While working primarily in oil, Hartman is experimenting with encaustic painting – a technique that uses hot wax with resin and pigments added to it. “I’ve worked with that a little, and I really love the paintings when I’ve done them,” Hartman says. “If you’ve ever seen encaustics used in big pictures, they just kind of glow. There’s something about them.”
Hartman also enjoys abstract as well as contemporary art. “Abstract is very hard. A lot of people think it’s junk or nothing or a cop-out, but it’s actually really difficult to do and it is something I’d love to try.” She admires the work of Jasper Johns and Mark Rothko.
Her oil paintings are now framed by her husband, Richard, who uses reclaimed wood. “These frames have definitely taken my art up a notch,” Hartman smiles as she points out her husband’s woodwork. “The wood is a by-product of a place we found in Atlanta. All the wood was just getting thrown in a dumpster and hauled off and burned. When we found out about it, we went out and loaded up a truckload and have done that a few times.”
Richard’s woodshop, set only a short distance away from their house, was built with some of the same wood scraps. The metal part was salvaged from an old structure on a neighboring dairy farm that blew down during a tornado. Never having done woodworking before, Richard now enjoys making other items like the table that adorns their back porch.
Some of her paintings have been purchased by Warner Brothers and are featured in The Vampire Diaries. “My most famous buyer was Neil Diamond,” says Hartman. “He purchased my flag horse ‘Let Freedom Run.’”
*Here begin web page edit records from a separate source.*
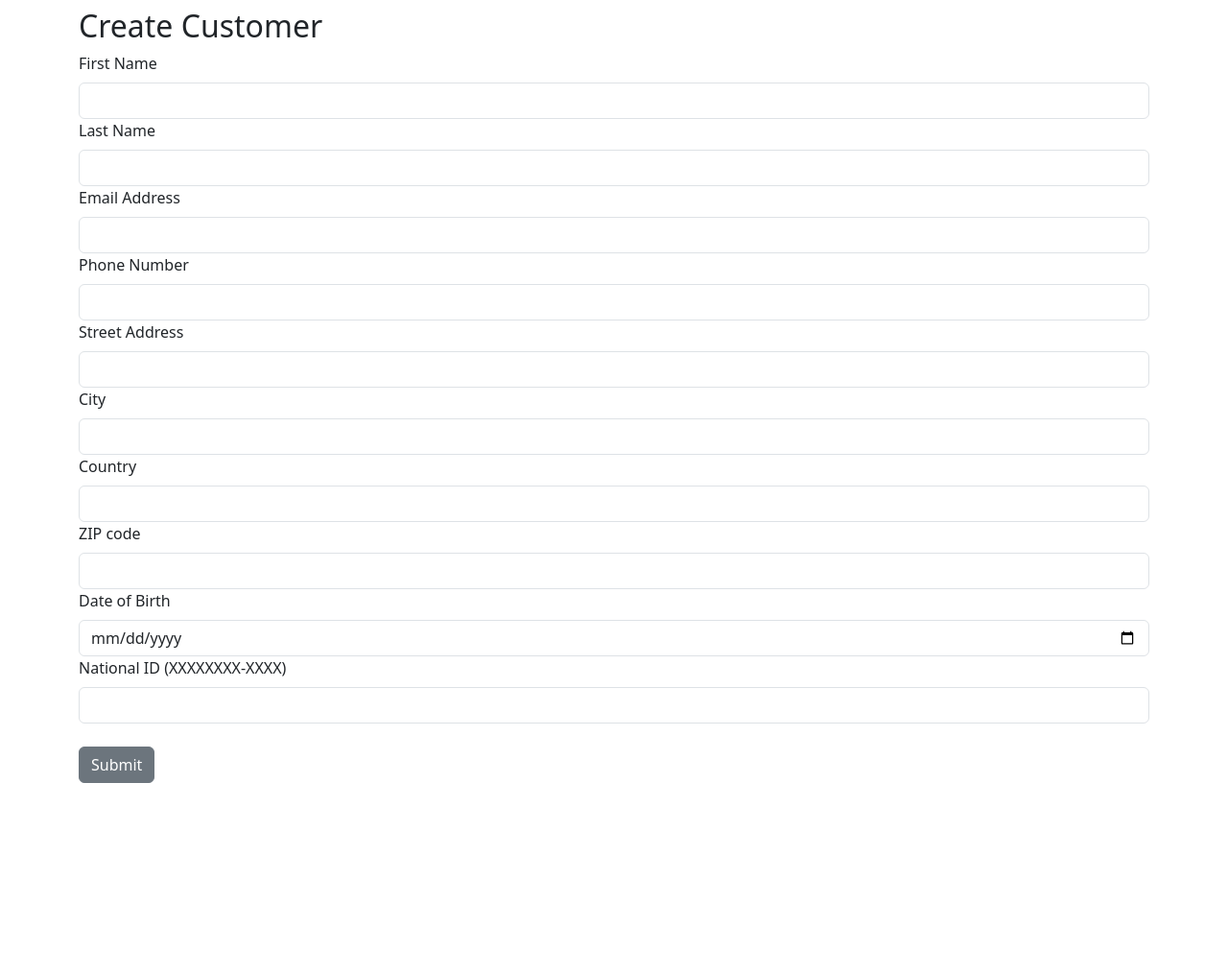
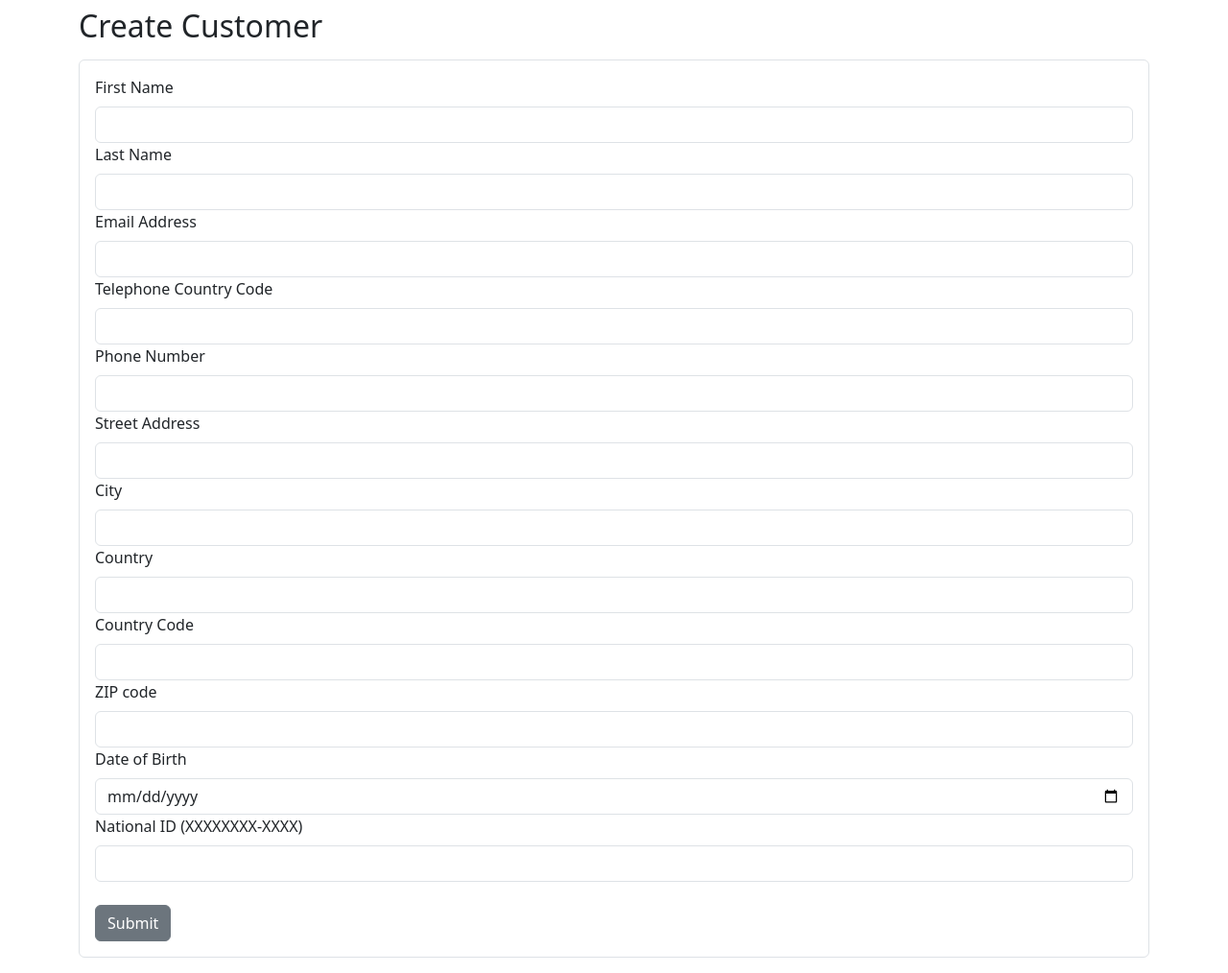
Before and after one commit to pykretexd/bank, a Flask app: page /customer/create in a window 1280 px wide. Shown: the part 56-1070 px from the top of the page at 96% size. Before the commit the page ends 872 px from the top, so only its background shows below. Run offline with Flask 3, Linux system fonts and the light colour scheme; parts of the project's set-up code (start-up, migrations or seed data) failed here and were passed over; some libraries are stand-ins or nearby versions.

Commit message:
Add new fields to form and POST method

```diff
--- a/src/templates/create_customer.html
+++ b/src/templates/create_customer.html
@@ -1,7 +1,7 @@
 {% extends 'base.html' %}
 {% block content %}
 <h2>Create Customer</h2>
-<form>
+<form method='POST' class='border p-3 my-3 bg-body rounded'>
     <div>
         {{ form.hidden_tag() }}
         {{ form.first_name.label(class='form-label') }}
@@ -10,6 +10,8 @@
         {{ form.last_name(class='form-control') }}
         {{ form.email_address.label(class='form-label') }}
         {{ form.email_address(class='form-control') }}
+        {{ form.telephone_country_code.label(class='form-label') }}
+        {{ form.telephone_country_code(class='form-control') }}
         {{ form.phone_number.label(class='form-label') }}
         {{ form.phone_number(class='form-control') }}
         {{ form.street_address.label(class='form-label') }}
@@ -18,6 +20,8 @@
         {{ form.city(class='form-control') }}
         {{ form.country.label(class='form-label') }}
         {{ form.country(class='form-control') }}
+        {{ form.country_code.label(class='form-label') }}
+        {{ form.country_code(class='form-control') }}
         {{ form.zipcode.label(class='form-label') }}
         {{ form.zipcode(class='form-control') }}
         {{ form.birthday.label(class='form-label') }}
```
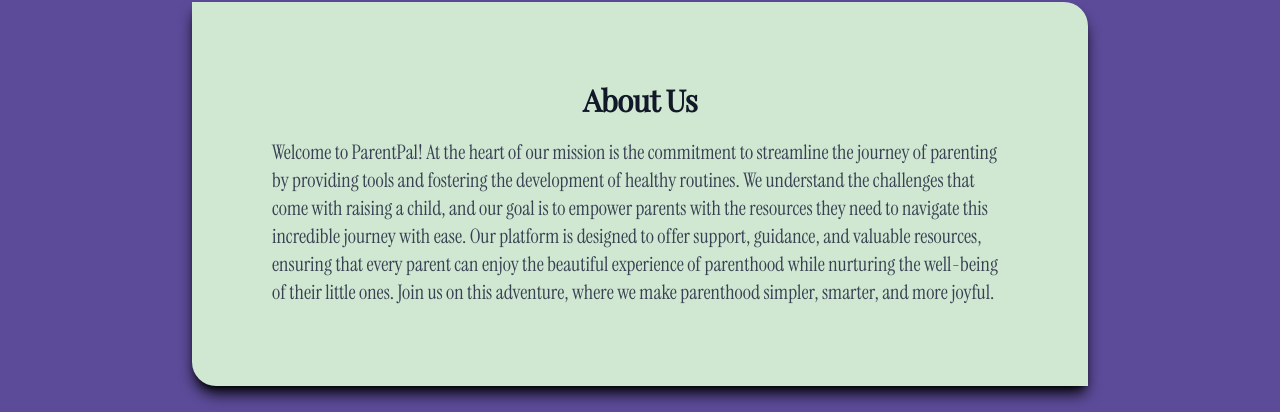
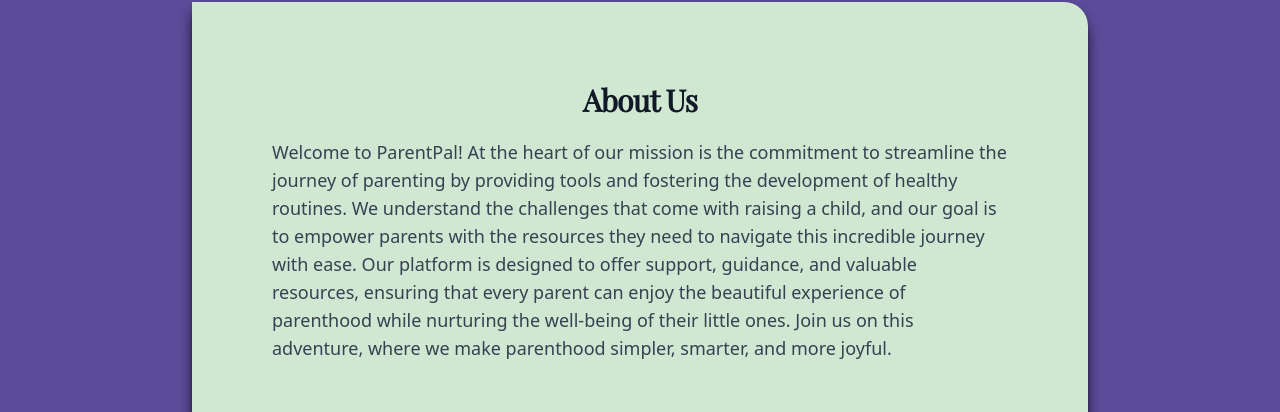
Before and after one commit to Purifoy/capstone-parentpal-parentpal, a React (Vite) app in the folder frontend/: page / in a window 1280 px wide. Shown: the part 912-1324 px from the top of the page. Built offline with nearby package versions, Linux system fonts and the light colour scheme.

Commit message:
update login dashboard

```diff
--- a/frontend/src/components/About.jsx
+++ b/frontend/src/components/About.jsx
@@ -7,7 +7,7 @@
         <h1 className="font-[Play] text-center mb-5 text-3xl font-bold tracking-tight text-gray-900">
           About Us
         </h1>
-        <p className="font-normal font-[Instrument] text-xl  text-gray-700 select-none">
+        <p className="font-normal text-lg  text-gray-700 select-none">
           Welcome to ParentPal! At the heart of our mission is the commitment to
           streamline the journey of parenting by providing tools and fostering
           the development of healthy routines. We understand the challenges that
```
After a lifetime of following her passions, Hartman is now preparing to show some of her work to galleries in Arizona and New Mexico with the hope of exhibiting them. “My husband and I visited these states, and I was like, ‘Wow, this is where my stuff needs to be!’ There’s something about out there, and I just want to do those animals in that region next.” For now, she works at home with her horse, dogs, and other animals nearby, living her dream.